As of 2015, Afghanistan, with a population of 31 million, had a total of 450 foreign pharmaceutical suppliers registered with the health ministry. Compared to its neighbors, India which has a higher population of over 1.3 billion and only 100 foreign pharmaceuticals registered with the ministry of health, Afghanistan has an apparent problem of illicit pharmaceutical operators.
Consequently, the country’s Ministry of Public Health has signed a MoU with Fantom and Chekkit to help tackle the menace of counterfeit drugs using analytics and blockchain technology. The project, which begins in a 3-month pilot phase, will utilize Chekkit’s product authentication technology to track and verify all drugs sold in Afghanistan.
The Chekkit-Fantom partnership was initiated in November 2019, during the AfricArena Summit held in South Africa, where Chekkit was among the top three participants.
“Fantom was already in conversation with the Afghan Ministry of Health and brought Chekkit into discussion because our solution was advanced enough to tackle the Afghan counterfeit problem and the fact that Chekkit’s solution was built to work perfectly in developing countries was a huge plus as well.

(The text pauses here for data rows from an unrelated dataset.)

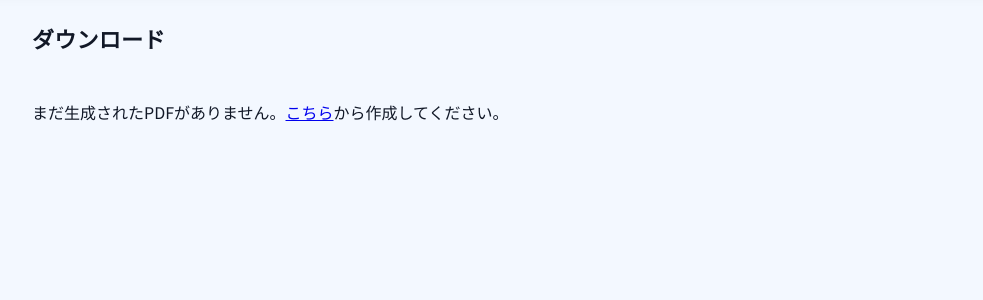
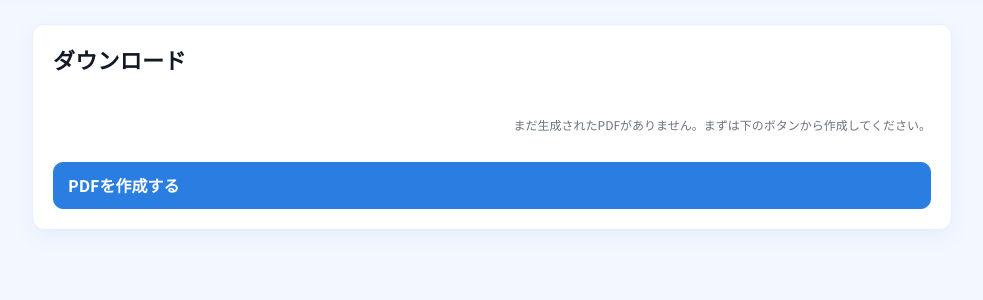
Before and after one commit to ikehabsngasuki/--app-3, a Flask app: page /download in a window 1280 px wide. Shown: the part 74-374 px from the top of the page, without its empty margins (148-1131 px from the left). Run offline with Flask 3, Linux system fonts and the light colour scheme.

Commit message:
Update download.html

```diff
--- a/templates/download.html
+++ b/templates/download.html
@@ -1,26 +1,53 @@
 {% extends "base.html" %}
 {% block title %}ダウンロード | 英単語テストPDF{% endblock %}
 {% block content %}
+
+<div class="card" style="display:grid; gap:16px;">
   <h2>ダウンロード</h2>
 
   {% if q_url or a_url or q or a %}
 
+    <p class="label-desc">生成されたPDFを以下から取得できます。署名URLは一定時間で失効します。</p>
+
+    <div class="stack" style="gap:10px;">
       {% if q_url %}
-    <p><a href="{{ q_url }}">問題PDFをダウンロード</a></p>
-  {% endif %}
-  {% if a_url %}
-    <p><a href="{{ a_url }}">解答PDFをダウンロード</a></p>
+        <div>
+          <div class="label-desc" style="margin-bottom:6px;">問題PDF（署名URL）</div>
+          <a class="btn btn-primary" href="{{ q_url }}">問題PDFをダウンロード</a>
+        </div>
       {% endif %}
 
-  {# ローカル運用時 #}
-  {% if q and not q_url %}
-    <p><a href="{{ url_for('download_file', filename=q) }}">問題PDFをダウンロード</a></p>
-  {% endif %}
-  {% if a and not a_url %}
-    <p><a href="{{ url_for('download_file', filename=a) }}">解答PDFをダウンロード</a></p>
+      {% if a_url %}
+        <div>
+          <div class="label-desc" style="margin-bottom:6px;">解答PDF（署名URL）</div>
+          <a class="btn btn-primary" href="{{ a_url }}">解答PDFをダウンロード</a>
+        </div>
       {% endif %}
 
+      {# ローカル運用時（R2未使用時のフォールバック） #}
+      {% if q and not q_url %}
+        <div>
+          <div class="label-desc" style="margin-bottom:6px;">問題PDF（ローカル）</div>
+          <a class="btn btn-outline" href="{{ url_for('download_file', filename=q) }}">問題PDFをダウンロード</a>
+        </div>
+      {% endif %}
+
+      {% if a and not a_url %}
+        <div>
+          <div class="label-desc" style="margin-bottom:6px;">解答PDF（ローカル）</div>
+          <a class="btn btn-outline" href="{{ url_for('download_file', filename=a) }}">解答PDFをダウンロード</a>
+        </div>
+      {% endif %}
+    </div>
+
+    <div>
+      <a class="btn btn-outline" href="{{ url_for('make') }}" style="margin-top:6px;">別のPDFを作成する</a>
+    </div>
+
   {% else %}
-  <p>まだ生成されたPDFがありません。<a href="{{ url_for('make') }}">こちら</a>から作成してください。</p>
+    <p class="label-desc">まだ生成されたPDFがありません。まずは下のボタンから作成してください。</p>
+    <a class="btn btn-primary" href="{{ url_for('make') }}">PDFを作成する</a>
   {% endif %}
+</div>
+
 {% endblock %}
```
Lines whose indentation alone changed are shown as unchanged.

The partnership sees Chekkit’s solution deployed on Fantom’s DAG blockchain network,” the partners said.
The project will be executed through various means of checks and authentication in collaboration with the Ministry of Health, drug manufacturers and consumers.
Chekkit said each product will be labeled with a unique QR code generated through it software which contains information on each product like its authenticity, manufacturing date, expiry date, FDA number, manufacturer, distributor etc.
Afghan public can verify the authenticity of drugs by scratching Chekkit’s label to reveal the company’s QR code, which they can scan using the Chekkit’s app to confirm the authenticity of the product. The company said it has deployed a loyalty/reward system to encourage verification.
As part of its collaboration with the Afghan health ministry, Chekkit has provided special hand-held devices that they can use to verify the authenticity of products at the point of entries into the country.
Odumade says he is hoping that the double focus strategy of the project will make it “extremely difficult for counterfeiter to thrive” and at the end of the pilot phase, there will be deployment of Chekkit’s technology across board.
“Through this partnership, we will provide the pharma companies involved with valuable consumer insights and a reward program to encourage purchase and verification by buyers, as well as give the government/ministry a transparent view of the pharmaceutical market.
“On completion of a successful pilot, we envisage our technology being deployed across the board for all meds coming into Afghanistan.
“Finally, we will also deploy a supply chain tracking solution that offers 360-degree protection against counterfeiting. We plan that the supply chain tracking will be implemented in collaboration with manufacturers, distributors, and retailers,” he said.